§ **What you need to do**:
In the records below, pick out all lines containing the word "href".

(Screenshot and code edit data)

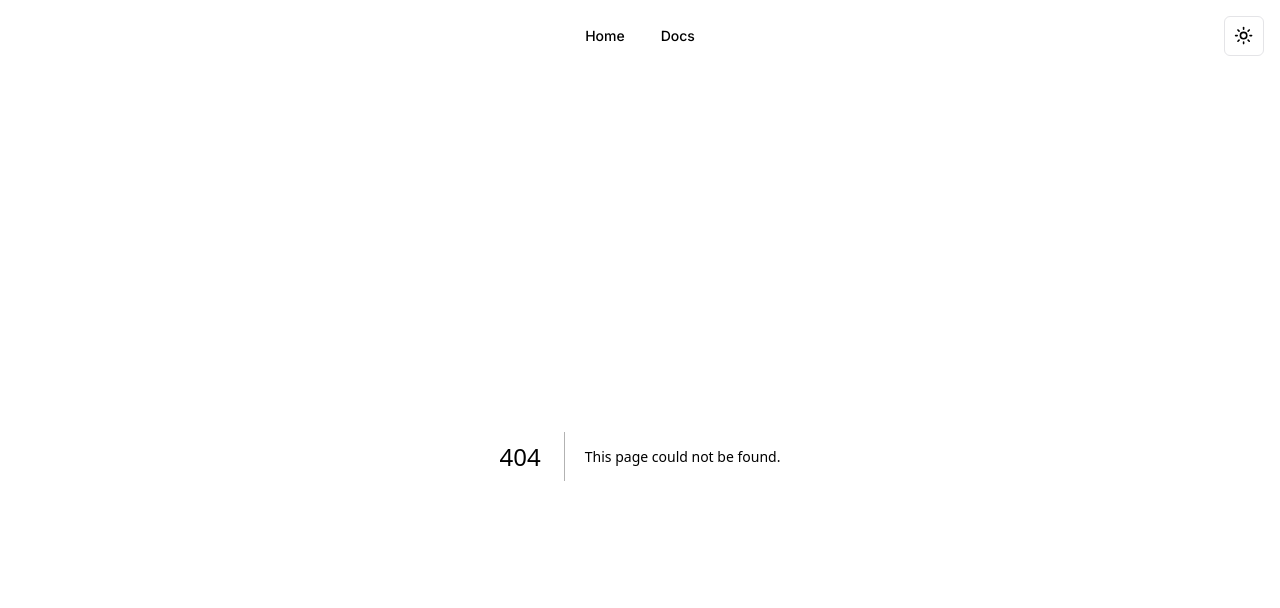
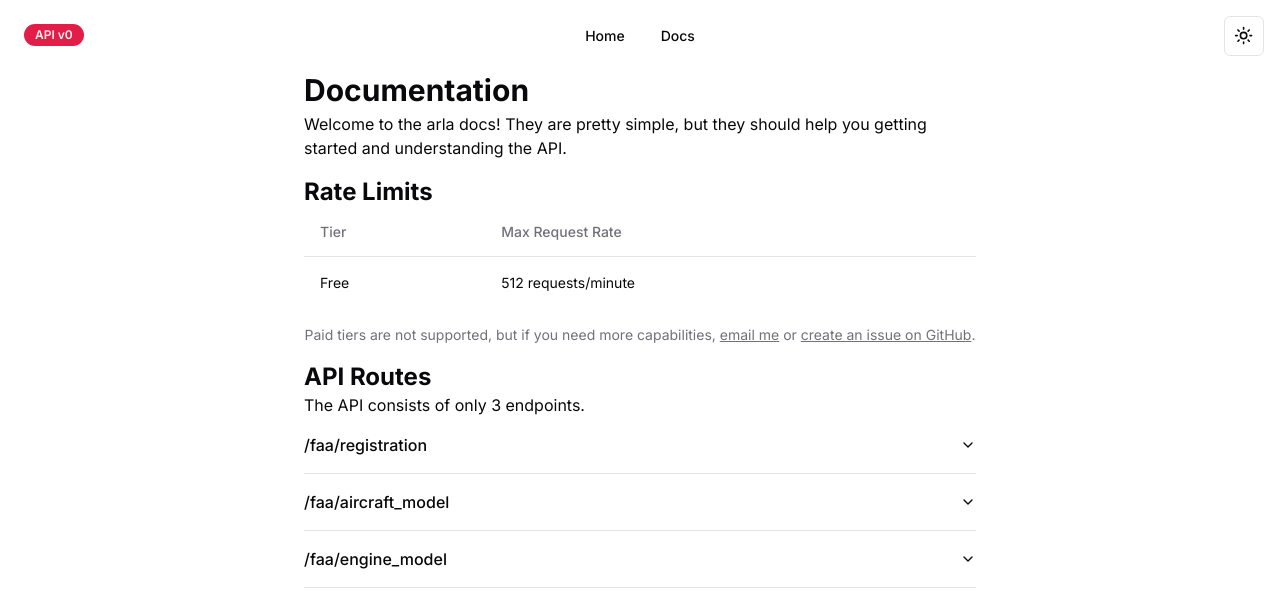
Before and after one commit to njfdev/Aircraft-Registration-Lookup-API, a Next.js app: page /docs in a window 1280 px wide. Before the commit this address had no page. Shown: the top 608 px of the page. Built offline with nearby package versions, Linux system fonts and the light colour scheme.

Commit message:
Add Boilerplate for Docs and Add API Version Badge

```diff
--- a/package.json
+++ b/package.json
@@ -12,6 +12,7 @@
   },
   "dependencies": {
     "@prisma/client": "5.18.0",
+    "@radix-ui/react-accordion": "^1.2.0",
     "@radix-ui/react-dropdown-menu": "^2.1.1",
     "@radix-ui/react-navigation-menu": "^1.2.0",
     "@radix-ui/react-separator": "^1.1.0",
--- /dev/null
+++ b/src/app/docs/page.tsx
@@ -0,0 +1,79 @@
+import {
+  Accordion,
+  AccordionContent,
+  AccordionItem,
+  AccordionTrigger,
+} from "@/components/ui/accordion";
+import {
+  Table,
+  TableBody,
+  TableCaption,
+  TableCell,
+  TableHead,
+  TableHeader,
+  TableRow,
+} from "@/components/ui/table";
+import { MAX_FREE_REQUESTS_PER_MINUTE } from "@/lib/types";
+import Link from "next/link";
+
+export default function DocsPage() {
+  return (
+    <main className="flex flex-col max-w-[42rem] mx-auto mt-4">
+      <h1 className="text-3xl font-bold mb-1">Documentation</h1>
+      <p>
+        Welcome to the arla docs! They are pretty simple, but they should help
+        you getting started and understanding the API.
+      </p>
+      <h2 className="mt-4 text-2xl font-bold">Rate Limits</h2>
+      <Table>
+        <TableHeader>
+          <TableRow>
+            <TableHead>Tier</TableHead>
+            <TableHead>Max Request Rate</TableHead>
+          </TableRow>
+        </TableHeader>
+        <TableBody>
+          <TableRow>
+            <TableCell>Free</TableCell>
+            <TableCell>
+              {MAX_FREE_REQUESTS_PER_MINUTE} requests/minute
+            </TableCell>
+          </TableRow>
+        </TableBody>
+        <TableCaption>
+          Paid tiers are not supported, but if you need more capabilities,{" "}
+          <Link
+            className="underline hover:opacity-80 active:opacity-65 transition-opacity"
+            href="mailto:contact@njf.dev"
+          >
+            email me
+          </Link>{" "}
+          or{" "}
+          <Link
+            className="underline hover:opacity-80 active:opacity-65 transition-opacity"
+            href="https://github.com/njfdev/Aircraft-Registration-Lookup-API/issues"
+          >
+            create an issue on GitHub
+          </Link>
+          .
+        </TableCaption>
+      </Table>
+      <h2 className="mt-4 text-2xl font-bold">API Routes</h2>
+      <p>The API consists of only 3 endpoints.</p>
+      <Accordion type="single" collapsible>
+        <AccordionItem value="faa-registration">
+          <AccordionTrigger>/faa/registration</AccordionTrigger>
+          <AccordionContent></AccordionContent>
+        </AccordionItem>
+        <AccordionItem value="aircraft-model">
+          <AccordionTrigger>/faa/aircraft_model</AccordionTrigger>
+          <AccordionContent></AccordionContent>
+        </AccordionItem>
+        <AccordionItem value="engine-model">
+          <AccordionTrigger>/faa/engine_model</AccordionTrigger>
+          <AccordionContent></AccordionContent>
+        </AccordionItem>
+      </Accordion>
+    </main>
+  );
+}
--- a/src/app/layout.tsx
+++ b/src/app/layout.tsx
@@ -4,6 +4,7 @@ import "./globals.css";
 import { ThemeProvider } from "@/components/theme-provider";
 import { ModeToggle } from "@/components/ModeToggle";
 import { NavigationBar } from "@/components/NavigationBar";
+import { Badge } from "@/components/ui/badge";
 
 const inter = Inter({ subsets: ["latin"] });
 
@@ -28,6 +29,7 @@ export default function RootLayout({
         >
           <div className="p-4">
             <ModeToggle />
+            <Badge className="absolute m-2">API v0</Badge>
             <NavigationBar />
             {children}
           </div>
--- a/src/app/page.tsx
+++ b/src/app/page.tsx
@@ -38,7 +38,7 @@ export default function Home() {
           with the goal to provide a free, public, and simple API for getting
           registration and model information about any given aircraft.
           Currently, arla is updated daily from the Federal Aviation
-          Administration's (FAA){" "}
+          Administration&apos;s (FAA){" "}
           <Link
             className="underline hover:opacity-80 active:opacity-65 transition-opacity"
             href="https://www.faa.gov/licenses_certificates/aircraft_certification/aircraft_registry/releasable_aircraft_download"
--- /dev/null
+++ b/src/components/ui/accordion.tsx
@@ -0,0 +1,58 @@
+"use client"
+
+import * as React from "react"
+import * as AccordionPrimitive from "@radix-ui/react-accordion"
+import { ChevronDown } from "lucide-react"
+
+import { cn } from "@/lib/utils"
+
+const Accordion = AccordionPrimitive.Root
+
+const AccordionItem = React.forwardRef<
+  React.ElementRef<typeof AccordionPrimitive.Item>,
+  React.ComponentPropsWithoutRef<typeof AccordionPrimitive.Item>
+>(({ className, ...props }, ref) => (
+  <AccordionPrimitive.Item
+    ref={ref}
+    className={cn("border-b", className)}
+    {...props}
+  />
+))
+AccordionItem.displayName = "AccordionItem"
+
+const AccordionTrigger = React.forwardRef<
+  React.ElementRef<typeof AccordionPrimitive.Trigger>,
+  React.ComponentPropsWithoutRef<typeof AccordionPrimitive.Trigger>
+>(({ className, children, ...props }, ref) => (
+  <AccordionPrimitive.Header className="flex">
+    <AccordionPrimitive.Trigger
+      ref={ref}
+      className={cn(
+        "flex flex-1 items-center justify-between py-4 font-medium transition-all hover:underline [&[data-state=open]>svg]:rotate-180",
+        className
+      )}
+      {...props}
+    >
+      {children}
+      <ChevronDown className="h-4 w-4 shrink-0 transition-transform duration-200" />
+    </AccordionPrimitive.Trigger>
+  </AccordionPrimitive.Header>
+))
+AccordionTrigger.displayName = AccordionPrimitive.Trigger.displayName
+
+const AccordionContent = React.forwardRef<
+  React.ElementRef<typeof AccordionPrimitive.Content>,
+  React.ComponentPropsWithoutRef<typeof AccordionPrimitive.Content>
+>(({ className, children, ...props }, ref) => (
+  <AccordionPrimitive.Content
+    ref={ref}
+    className="overflow-hidden text-sm transition-all data-[state=closed]:animate-accordion-up data-[state=open]:animate-accordion-down"
+    {...props}
+  >
+    <div className={cn("pb-4 pt-0", className)}>{children}</div>
+  </AccordionPrimitive.Content>
+))
+
+AccordionContent.displayName = AccordionPrimitive.Content.displayName
+
+export { Accordion, AccordionItem, AccordionTrigger, AccordionContent }
--- /dev/null
+++ b/src/components/ui/badge.tsx
@@ -0,0 +1,36 @@
+import * as React from "react"
+import { cva, type VariantProps } from "class-variance-authority"
+
+import { cn } from "@/lib/utils"
+
+const badgeVariants = cva(
+  "inline-flex items-center rounded-full border px-2.5 py-0.5 text-xs font-semibold transition-colors focus:outline-none focus:ring-2 focus:ring-ring focus:ring-offset-2",
+  {
+    variants: {
+      variant: {
+        default:
+          "border-transparent bg-primary text-primary-foreground hover:bg-primary/80",
+        secondary:
+          "border-transparent bg-secondary text-secondary-foreground hover:bg-secondary/80",
+        destructive:
+          "border-transparent bg-destructive text-destructive-foreground hover:bg-destructive/80",
+        outline: "text-foreground",
+      },
+    },
+    defaultVariants: {
+      variant: "default",
+    },
+  }
+)
+
+export interface BadgeProps
+  extends React.HTMLAttributes<HTMLDivElement>,
+    VariantProps<typeof badgeVariants> {}
+
+function Badge({ className, variant, ...props }: BadgeProps) {
+  return (
+    <div className={cn(badgeVariants({ variant }), className)} {...props} />
+  )
+}
+
+export { Badge, badgeVariants }
--- /dev/null
+++ b/src/components/ui/table.tsx
@@ -0,0 +1,117 @@
+import * as React from "react"
+
+import { cn } from "@/lib/utils"
+
+const Table = React.forwardRef<
+  HTMLTableElement,
+  React.HTMLAttributes<HTMLTableElement>
+>(({ className, ...props }, ref) => (
+  <div className="relative w-full overflow-auto">
+    <table
+      ref={ref}
+      className={cn("w-full caption-bottom text-sm", className)}
+      {...props}
+    />
+  </div>
+))
+Table.displayName = "Table"
+
+const TableHeader = React.forwardRef<
+  HTMLTableSectionElement,
+  React.HTMLAttributes<HTMLTableSectionElement>
+>(({ className, ...props }, ref) => (
+  <thead ref={ref} className={cn("[&_tr]:border-b", className)} {...props} />
+))
+TableHeader.displayName = "TableHeader"
+
+const TableBody = React.forwardRef<
+  HTMLTableSectionElement,
+  React.HTMLAttributes<HTMLTableSectionElement>
+>(({ className, ...props }, ref) => (
+  <tbody
+    ref={ref}
+    className={cn("[&_tr:last-child]:border-0", className)}
+    {...props}
+  />
+))
+TableBody.displayName = "TableBody"
+
+const TableFooter = React.forwardRef<
+  HTMLTableSectionElement,
+  React.HTMLAttributes<HTMLTableSectionElement>
+>(({ className, ...props }, ref) => (
+  <tfoot
+    ref={ref}
+    className={cn(
+      "border-t bg-muted/50 font-medium [&>tr]:last:border-b-0",
+      className
+    )}
+    {...props}
+  />
+))
+TableFooter.displayName = "TableFooter"
+
+const TableRow = React.forwardRef<
+  HTMLTableRowElement,
+  React.HTMLAttributes<HTMLTableRowElement>
+>(({ className, ...props }, ref) => (
+  <tr
+    ref={ref}
+    className={cn(
+      "border-b transition-colors hover:bg-muted/50 data-[state=selected]:bg-muted",
+      className
+    )}
+    {...props}
+  />
+))
+TableRow.displayName = "TableRow"
+
+const TableHead = React.forwardRef<
+  HTMLTableCellElement,
+  React.ThHTMLAttributes<HTMLTableCellElement>
+>(({ className, ...props }, ref) => (
+  <th
+    ref={ref}
+    className={cn(
+      "h-12 px-4 text-left align-middle font-medium text-muted-foreground [&:has([role=checkbox])]:pr-0",
+      className
+    )}
+    {...props}
+  />
+))
+TableHead.displayName = "TableHead"
+
+const TableCell = React.forwardRef<
+  HTMLTableCellElement,
+  React.TdHTMLAttributes<HTMLTableCellElement>
+>(({ className, ...props }, ref) => (
+  <td
+    ref={ref}
+    className={cn("p-4 align-middle [&:has([role=checkbox])]:pr-0", className)}
+    {...props}
+  />
+))
+TableCell.displayName = "TableCell"
+
+const TableCaption = React.forwardRef<
+  HTMLTableCaptionElement,
+  React.HTMLAttributes<HTMLTableCaptionElement>
+>(({ className, ...props }, ref) => (
+  <caption
+    ref={ref}
+    className={cn("mt-4 text-sm text-muted-foreground", className)}
+    {...props}
+  />
+))
+TableCaption.displayName = "TableCaption"
+
+export {
+  Table,
+  TableHeader,
+  TableBody,
+  TableFooter,
+  TableHead,
+  TableRow,
+  TableCell,
+  TableCaption,
+}
--- a/src/lib/types.ts
+++ b/src/lib/types.ts
@@ -1,3 +1,7 @@
+const MAX_FREE_REQUESTS_PER_MINUTE = 512;
+
+export { MAX_FREE_REQUESTS_PER_MINUTE };
+
 export interface AircraftRegistrationRawInfo {
   "N-NUMBER": string;
   "SERIAL NUMBER": string;
--- a/src/middleware.ts
+++ b/src/middleware.ts
@@ -1,11 +1,12 @@
 import { NextRequest, NextResponse } from "next/server";
 import { Ratelimit } from "@upstash/ratelimit";
 import { kv } from "@vercel/kv";
+import { MAX_FREE_REQUESTS_PER_MINUTE } from "./lib/types";
 
 const ratelimit = new Ratelimit({
   redis: kv,
   // 5 requests from the same IP in 10 seconds
-  limiter: Ratelimit.slidingWindow(512, "60 s"),
+  limiter: Ratelimit.slidingWindow(MAX_FREE_REQUESTS_PER_MINUTE, "60 s"),
 });
 
 // Define which routes you want to rate limit
```
Also changed, not shown: 1 other file (tests, documents, lock files or other folders).
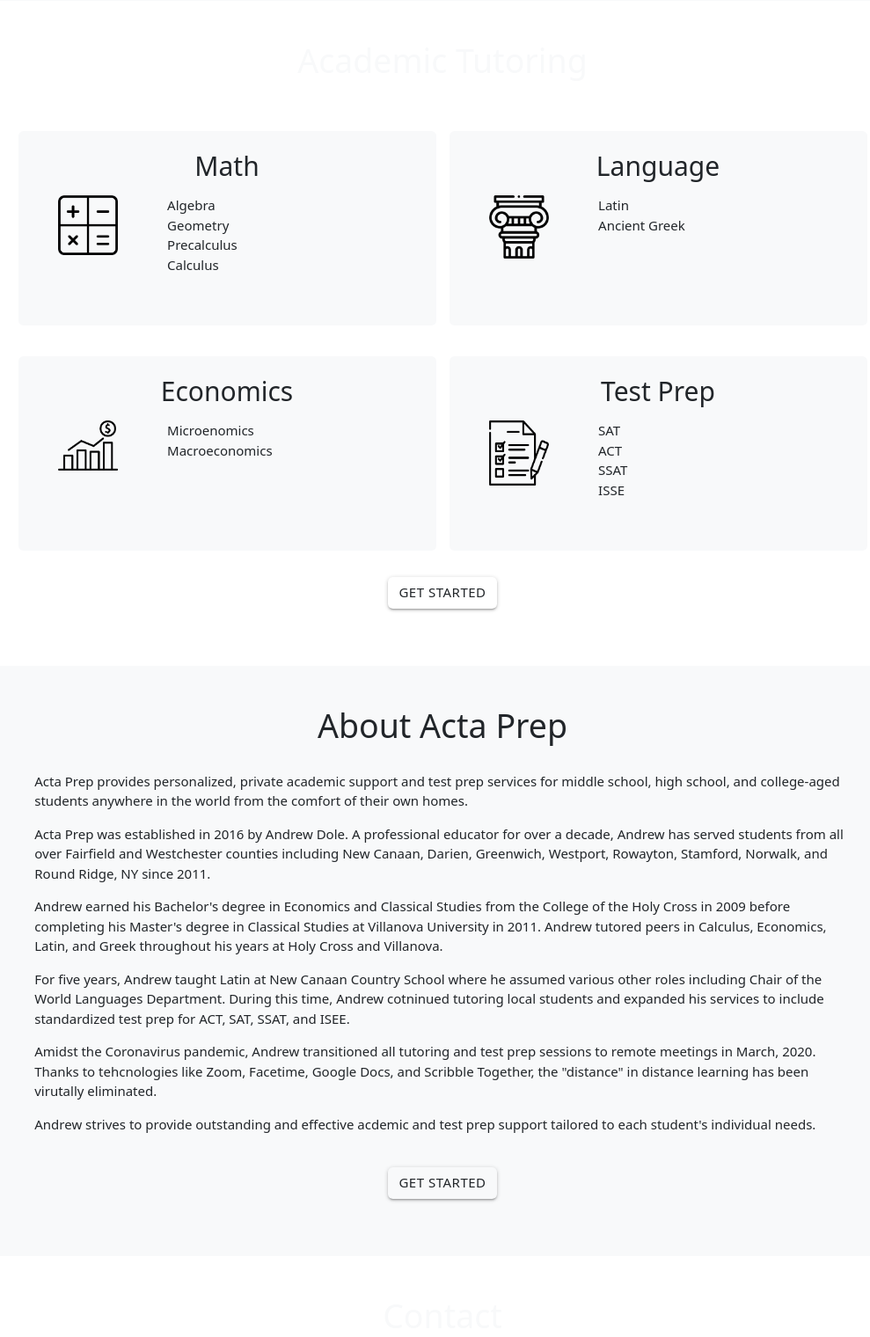
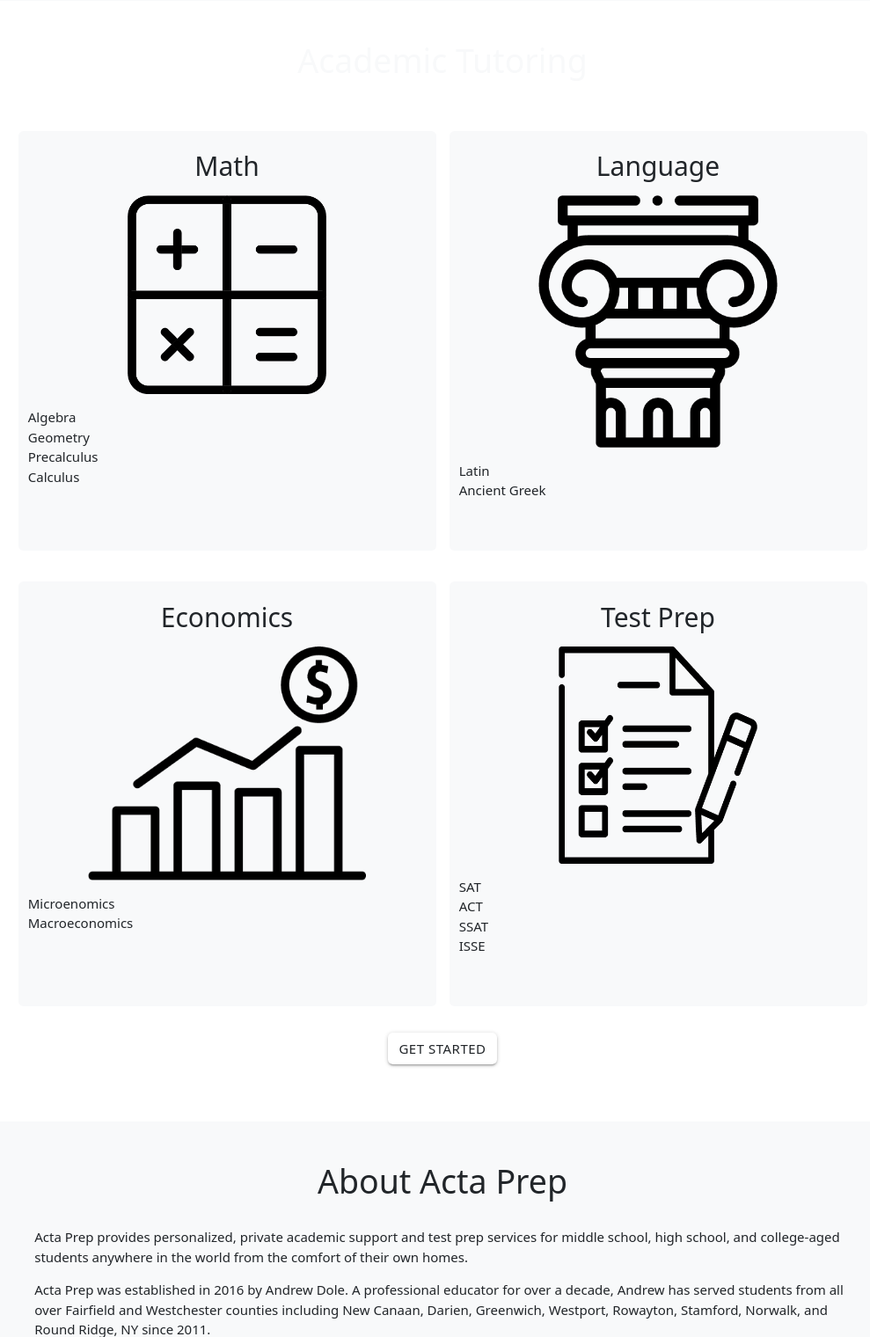
Before and after one commit to TaurusCanis/actaprephomepage, a Django app: page / in a window 1280 px wide. Shown: the part 863-2383 px from the top of the page at 88% size, without its empty margins (137-1126 px from the left). Run offline with Django 3.2, Linux system fonts and the light colour scheme; some libraries are stand-ins or nearby versions.

Commit message:
fixed styling issues

```diff
--- a/acta_homepage/templates/acta_homepage/index.html
+++ b/acta_homepage/templates/acta_homepage/index.html
@@ -75,7 +75,7 @@
                     </div>
                 </div>
             </section>
-            <section id="services" class="bg-blue-800 p-5">
+            <section id="services" class="bg-blue-800 p-5 p-xxs-4 p-xs-5">
                 <div class="container">
                     <div class="row">
                         <h1 class="col text-center text-light pb-4">Academic Tutoring</h1>
@@ -84,10 +84,10 @@
                         <div class="col-md-5 col-sm-12 bg-light rounded pt-4 pb-4 m-2">
                             <h2 class="text-center pb-2">Math</h2>
                             <div class="row justify-content-around">
-                                <div class="col-12 col-sm-4 text-center">
+                                <div class="col-xxs-6 mb-3 mb-xxs-0 text-center">
                                     <img class="img-fluid text-center" style="width: 50%;" src="{% static 'keys.png' %}">
                                 </div>
-                                <div class="col-12 col-sm-8 bg-light">
+                                <div class="col-xxs-6 bg-light">
                                     <ul>
                                         <li>Algebra</li>
                                         <li>Geometry</li>
@@ -100,10 +100,10 @@
                         <div class="col-md-5 col-sm-12 bg-light rounded pt-4 pb-4 m-2">
                             <h2 class="text-center pb-2">Language</h2>
                             <div class="row justify-content-around">
-                                <div class="col-12 col-sm-4 text-center">
-                                    <img class="img-fluid text-center" style="width: 50%;" src="{% static 'column.png' %}">
+                                <div class="col-xxs-6 mb-3 mb-xxs-0 text-center">
+                                    <img class="img-fluid text-center" style="width: 60%;" src="{% static 'column.png' %}">
                                 </div>
-                                <div class="col-12 col-sm-8 bg-light">
+                                <div class="col-xxs-6 bg-light">
                                     <ul>
                                         <li>Latin</li>
                                         <li>Ancient Greek</li>
@@ -116,10 +116,10 @@
                         <div class="col-md-5 col-sm-12 bg-light rounded pt-4 pb-4 m-2">
                             <h2 class="text-center pb-2">Economics</h2>
                             <div class="row">
-                                <div class="col-12 col-sm-4 text-center">
-                                    <img class="img-fluid text-center" style="width: 50%;" src="{% static 'bars.png' %}">
+                                <div class="col-xxs-6 mb-3 mb-xxs-0 text-center">
+                                    <img class="img-fluid text-center" style="max-width:70%" src="{% static 'bars.png' %}">
                                 </div>
-                                <div class="col-12 col-sm-8 bg-light">
+                                <div class="col-xxs-6 px-xxs-0 mx-xxs-n1 bg-light">
                                     <ul>
                                         <li>Microenomics</li>
                                         <li>Macroeconomics</li>
@@ -130,10 +130,10 @@
                         <div class="col-md-5 col-sm-12 bg-light rounded pt-4 pb-4 m-2">
                             <h2 class="col text-center pb-2">Test Prep</h2>
                             <div class="row">
-                                <div class="col-12 col-sm-4 text-center">
+                                <div class="col-xxs-6 mb-3 mb-xxs-0 text-center">
                                     <img class="img-fluid text-center" style="width: 50%;" src="{% static 'test.png' %}">
                                 </div>
-                                <div class="col-12 col-sm-8 bg-light">
+                                <div class="col-xxs-6 bg-light">
                                     <ul>
                                         <li>SAT</li>
                                         <li>ACT</li>
```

§ **Result of the task**:
+            href="mailto:contact@njf.dev"
+            href="https://github.com/njfdev/Aircraft-Registration-Lookup-API/issues"
             href="https://www.faa.gov/licenses_certificates/aircraft_certification/aircraft_registry/releasable_aircraft_download"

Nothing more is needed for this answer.